2012 Moth Ball Interviews: Celebrity Guests on Storytelling and Scorsese

Since George Dawes Green started The Moth in his living room 15 years ago, the organization has had one clear mantra: great storytelling. So it’s no surprise that the honoree of their annual ball, held Tuesday night at Capitale in New York City, was one Martin Scorsese. It’s a difficult task to sum up the essence of his ever-evolving oeuvre, but perhaps award-presenter Adam Gopnik did it best when he discerned that at the heart of every Scorsese film is “an act of verbal aggression.” In a broader sense, this pronouncement encapsulated the theme of the night: a Moth story is like Scorsese — you can peel back the layers and get even more (which is why, if you’re looking for a challenge, we recommend listening to their podcast on an erratic, crowded subway train, where hitting an iPhone’s microscopic rewind button while standing is perilous).

For exclusive interviews from the evening, click through our celebrity slideshow featuring: Darryl “DMC” McDaniels, the stars of White Collar (Tiffani Thiessen-Smith, Matt Bomer, and Tim Dekay), comedian Mike Birbiglia and Jen Stein, Top Chef host Padma Lakshmi, Kyp Malone of TV On The Radio, Joan Firestone (Executive Director of The Moth), and Royal Pains stars Reshma Shetty and Paulo Costanzo.

Photo credit: Robin Damore

Darryl “DMC” McDaniels, three-time Moth contributor 

Flavorwire: What is the key to telling a really great story?

DMC: Be honest and truthful. Even if you’re making up a story — tell it honestly.

FW: Do you consider yourself a storyteller?

DMC: No, I don’t.

FW: Wait, you don’t?

DMC: Well now I do. I found out that I was adopted at age 35, and I didn’t know my whole life. And so The Moth heard about it, and at first I wasn’t even going to put that on records, and then they said, “Get up there and just tell your story.” And I was like, “There’s no script?” And I did three of them and it brought me healing — which is so crazy.

FW: Do you have a favorite Scorsese film?

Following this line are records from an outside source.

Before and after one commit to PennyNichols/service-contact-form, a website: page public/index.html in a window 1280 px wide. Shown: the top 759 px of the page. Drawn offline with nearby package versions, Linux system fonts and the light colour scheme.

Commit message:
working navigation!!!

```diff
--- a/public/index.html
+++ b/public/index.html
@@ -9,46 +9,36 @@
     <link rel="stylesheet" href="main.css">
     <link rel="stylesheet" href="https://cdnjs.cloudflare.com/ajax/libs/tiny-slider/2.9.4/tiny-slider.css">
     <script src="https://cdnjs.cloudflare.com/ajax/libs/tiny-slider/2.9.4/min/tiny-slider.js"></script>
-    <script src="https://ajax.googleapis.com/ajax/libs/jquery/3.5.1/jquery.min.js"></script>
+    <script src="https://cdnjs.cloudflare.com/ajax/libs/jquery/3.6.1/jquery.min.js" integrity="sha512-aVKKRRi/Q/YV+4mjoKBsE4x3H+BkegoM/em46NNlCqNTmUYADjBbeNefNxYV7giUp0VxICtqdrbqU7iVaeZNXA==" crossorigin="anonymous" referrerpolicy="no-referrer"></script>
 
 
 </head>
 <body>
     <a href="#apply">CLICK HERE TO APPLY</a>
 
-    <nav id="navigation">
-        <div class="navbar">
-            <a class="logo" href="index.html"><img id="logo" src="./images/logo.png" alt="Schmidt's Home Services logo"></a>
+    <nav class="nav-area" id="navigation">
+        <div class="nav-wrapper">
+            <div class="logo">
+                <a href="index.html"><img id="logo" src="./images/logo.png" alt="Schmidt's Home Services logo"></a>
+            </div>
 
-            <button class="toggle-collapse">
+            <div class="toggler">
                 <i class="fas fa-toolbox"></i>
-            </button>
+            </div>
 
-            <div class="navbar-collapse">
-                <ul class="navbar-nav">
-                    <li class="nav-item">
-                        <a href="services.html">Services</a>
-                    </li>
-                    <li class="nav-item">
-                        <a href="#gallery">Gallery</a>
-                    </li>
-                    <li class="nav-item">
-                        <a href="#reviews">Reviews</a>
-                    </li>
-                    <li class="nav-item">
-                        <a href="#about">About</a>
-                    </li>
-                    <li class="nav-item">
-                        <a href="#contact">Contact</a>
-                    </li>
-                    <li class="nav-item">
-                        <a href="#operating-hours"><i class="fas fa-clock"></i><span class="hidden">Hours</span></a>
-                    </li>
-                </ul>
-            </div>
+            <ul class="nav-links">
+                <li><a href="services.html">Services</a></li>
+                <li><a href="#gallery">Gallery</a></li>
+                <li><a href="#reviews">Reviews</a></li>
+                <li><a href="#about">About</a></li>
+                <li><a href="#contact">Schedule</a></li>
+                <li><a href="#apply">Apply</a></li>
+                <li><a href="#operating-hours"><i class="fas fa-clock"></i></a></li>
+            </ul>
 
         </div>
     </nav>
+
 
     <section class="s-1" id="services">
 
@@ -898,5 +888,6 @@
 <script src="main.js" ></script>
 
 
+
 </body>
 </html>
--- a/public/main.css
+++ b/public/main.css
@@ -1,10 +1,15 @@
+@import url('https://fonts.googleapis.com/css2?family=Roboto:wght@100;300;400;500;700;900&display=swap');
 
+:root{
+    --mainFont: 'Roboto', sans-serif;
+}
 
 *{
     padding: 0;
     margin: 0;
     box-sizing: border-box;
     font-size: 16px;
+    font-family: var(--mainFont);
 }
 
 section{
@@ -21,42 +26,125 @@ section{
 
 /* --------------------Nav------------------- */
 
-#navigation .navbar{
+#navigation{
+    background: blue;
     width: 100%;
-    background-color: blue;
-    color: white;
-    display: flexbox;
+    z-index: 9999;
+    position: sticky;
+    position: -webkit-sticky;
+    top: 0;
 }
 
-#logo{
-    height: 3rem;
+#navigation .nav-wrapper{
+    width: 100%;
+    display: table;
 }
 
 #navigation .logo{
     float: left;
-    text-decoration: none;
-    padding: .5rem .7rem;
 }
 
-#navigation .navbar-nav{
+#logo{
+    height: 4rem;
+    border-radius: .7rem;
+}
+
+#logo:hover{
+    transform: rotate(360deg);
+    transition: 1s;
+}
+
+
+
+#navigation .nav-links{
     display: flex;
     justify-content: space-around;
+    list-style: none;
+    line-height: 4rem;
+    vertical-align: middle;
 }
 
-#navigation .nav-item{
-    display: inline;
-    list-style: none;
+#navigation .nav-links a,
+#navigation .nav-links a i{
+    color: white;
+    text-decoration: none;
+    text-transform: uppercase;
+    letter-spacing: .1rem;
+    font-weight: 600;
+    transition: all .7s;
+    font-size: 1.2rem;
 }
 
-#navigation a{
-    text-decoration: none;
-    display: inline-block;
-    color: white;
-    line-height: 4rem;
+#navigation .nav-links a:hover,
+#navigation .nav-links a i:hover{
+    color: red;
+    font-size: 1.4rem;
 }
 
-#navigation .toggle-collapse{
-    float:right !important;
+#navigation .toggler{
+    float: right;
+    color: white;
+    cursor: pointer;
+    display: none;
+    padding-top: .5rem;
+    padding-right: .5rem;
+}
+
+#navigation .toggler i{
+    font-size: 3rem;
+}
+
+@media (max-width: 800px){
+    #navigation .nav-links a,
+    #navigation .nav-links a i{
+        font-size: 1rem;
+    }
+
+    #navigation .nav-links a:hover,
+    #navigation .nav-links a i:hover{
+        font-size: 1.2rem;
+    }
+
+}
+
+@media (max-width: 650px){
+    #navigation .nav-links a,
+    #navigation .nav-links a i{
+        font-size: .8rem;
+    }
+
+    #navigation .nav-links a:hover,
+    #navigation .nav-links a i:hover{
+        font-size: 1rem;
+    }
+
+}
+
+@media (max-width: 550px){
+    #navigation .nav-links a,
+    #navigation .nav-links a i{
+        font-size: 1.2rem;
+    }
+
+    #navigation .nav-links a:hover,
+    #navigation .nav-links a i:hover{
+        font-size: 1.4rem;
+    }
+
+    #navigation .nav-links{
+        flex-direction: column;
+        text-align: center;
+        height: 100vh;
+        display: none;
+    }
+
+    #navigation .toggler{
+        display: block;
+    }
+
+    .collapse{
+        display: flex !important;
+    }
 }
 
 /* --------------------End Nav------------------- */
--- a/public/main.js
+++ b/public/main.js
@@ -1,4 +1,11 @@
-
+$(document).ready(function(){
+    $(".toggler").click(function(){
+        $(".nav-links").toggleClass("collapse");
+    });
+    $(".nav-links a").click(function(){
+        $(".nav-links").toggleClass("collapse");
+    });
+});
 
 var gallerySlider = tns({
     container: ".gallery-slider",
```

DMC: Raging Bull, with Robert De Niro playing Jake LaMotta. The stuff that he did outside of the ring, was so, you know, heartbreaking, inspiring. Because most of the time you see people, celebrities — the truth is they’re just no different from anybody else. That’s what a good story will let you know.